_WHAT YOU SHOULD DO_
Look through the data and write out every line with the word "yellow" in it.
(WORKING DATA)
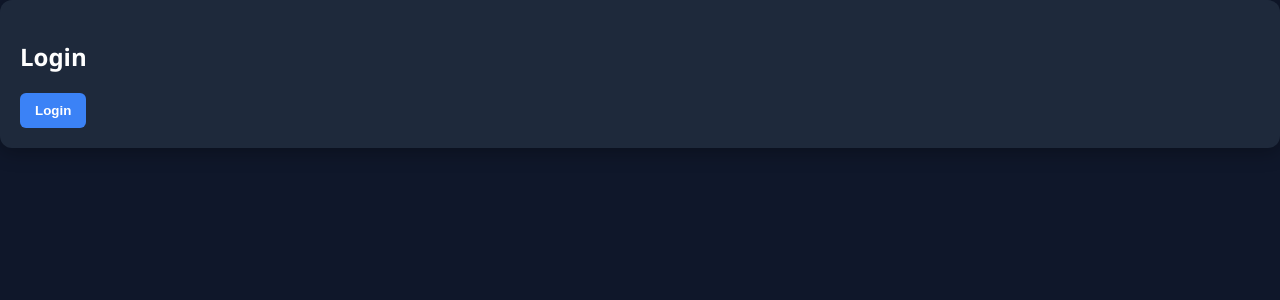
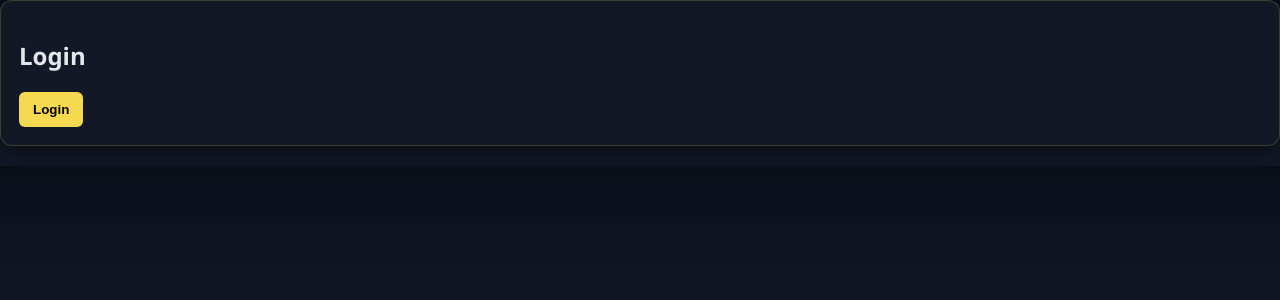
Before and after one commit to anuraggautam25/Gate-Pass-Management-System, a React app in the folder frontend/: page / in a window 1280 px wide. Shown: the top 300 px of the page. Built offline with nearby package versions, Linux system fonts and the light colour scheme; the HTML template or start-up script is replaced by a standard one.

Commit message:
Refactor styles for GAIL theme and layout updates

```diff
--- a/frontend/src/styles.css
+++ b/frontend/src/styles.css
@@ -1,109 +1,116 @@
-/* body {
-  background: #0f172a;
-  color: white;
-  font-family: Arial;
-  text-align: center;
+/* ===== GAIL THEME ===== */
+:root {
+  --gail-yellow: #f5d94e;
+  --gail-black: #0b0f1a;
+  --gail-dark: #121826;
+  --gail-accent: #ff3b1f;
+  --text: #e5e7eb;
 }
 
+/* Base */
+body {
+  margin: 0;
+  font-family: "Segoe UI", sans-serif;
+  background: linear-gradient(180deg, #0b0f1a, #121826);
+  color: var(--text);
+}
+
+/* Navbar */
+.navbar {
+  position: sticky;
+  top: 0;
+  z-index: 10;
+  background: var(--gail-black);
+  border-bottom: 3px solid var(--gail-yellow);
+  display: flex;
+  align-items: center;
+  justify-content: space-between;
+  padding: 10px 20px;
+}
+
+.nav-left {
+  display: flex;
+  align-items: center;
+  gap: 12px;
+}
+
+.nav-logo {
+  height: 42px;
+}
+
+.nav-title {
+  color: var(--gail-yellow);
+  font-weight: 700;
+  letter-spacing: 0.5px;
+}
+
+/* Container */
 .container {
   padding: 20px;
 }
 
+/* Cards */
 .card {
-  background: #1e293b;
-  padding: 15px;
-  margin: 10px;
-  border-radius: 10px;
+  background: var(--gail-dark);
+  border-radius: 12px;
+  padding: 18px;
+  margin-bottom: 20px;
+  border: 1px solid rgba(245, 217, 78, 0.2);
+  box-shadow: 0 6px 24px rgba(0,0,0,0.4);
 }
 
-.navbar {
-  background: #111827;
-  padding: 15px;
+/* Headers */
+.header {
+  text-align: center;
+  color: var(--gail-yellow);
+  font-weight: 700;
+  margin-bottom: 12px;
 }
 
-.stats {
-  display: flex;
-  justify-content: center;
-  gap: 10px;
-}
-
-.center {
-  display: flex;
-  justify-content: center;
-  align-items: center;
-  height: 100vh;
-} */
-
-body {
-  margin: 0;
-  font-family: "Segoe UI", sans-serif;
-  background: #0f172a;
-  color: white;
-}
-
-/* layout */
-.container {
-  padding: 20px;
-}
-
-/* card */
-.card {
-  background: #1e293b;
-  padding: 20px;
-  border-radius: 12px;
-  margin-bottom: 20px;
-  box-shadow: 0 4px 20px rgba(0,0,0,0.3);
-}
-
-/* inputs */
+/* Inputs */
 input, select {
+  width: 100%;
   padding: 10px;
   margin: 8px 0;
   border-radius: 6px;
   border: none;
-  width: 100%;
+  background: #0b0f1a;
+  color: white;
 }
 
-/* buttons */
+/* Buttons */
 button {
-  padding: 10px 15px;
+  padding: 10px 14px;
+  border-radius: 6px;
   border: none;
-  border-radius: 6px;
   cursor: pointer;
-  background: #3b82f6;
-  color: white;
   font-weight: 600;
+  background: var(--gail-yellow);
+  color: black;
 }
 
 button:hover {
   opacity: 0.9;
 }
 
-/* danger button */
 button.danger {
-  background: crimson;
+  background: var(--gail-accent);
+  color: white;
 }
 
-/* success */
-button.success {
-  background: green;
+button.secondary {
+  background: #1f2937;
+  color: white;
 }
 
-/* header */
-.header {
-  font-size: 22px;
-  font-weight: bold;
-  margin-bottom: 15px;
-}
-
-/* flex layout */
+/* Layout helpers */
 .row {
   display: flex;
-  gap: 20px;
+  gap: 16px;
   flex-wrap: wrap;
 }
 
 .col {
   flex: 1;
-  min-width: 300px;
+  min-width: 280px;
 }
```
(End WORKING DATA)
_TASK ANSWER_
+  --gail-yellow: #f5d94e;
+  border-bottom: 3px solid var(--gail-yellow);
+  color: var(--gail-yellow);
+  color: var(--gail-yellow);
+  background: var(--gail-yellow);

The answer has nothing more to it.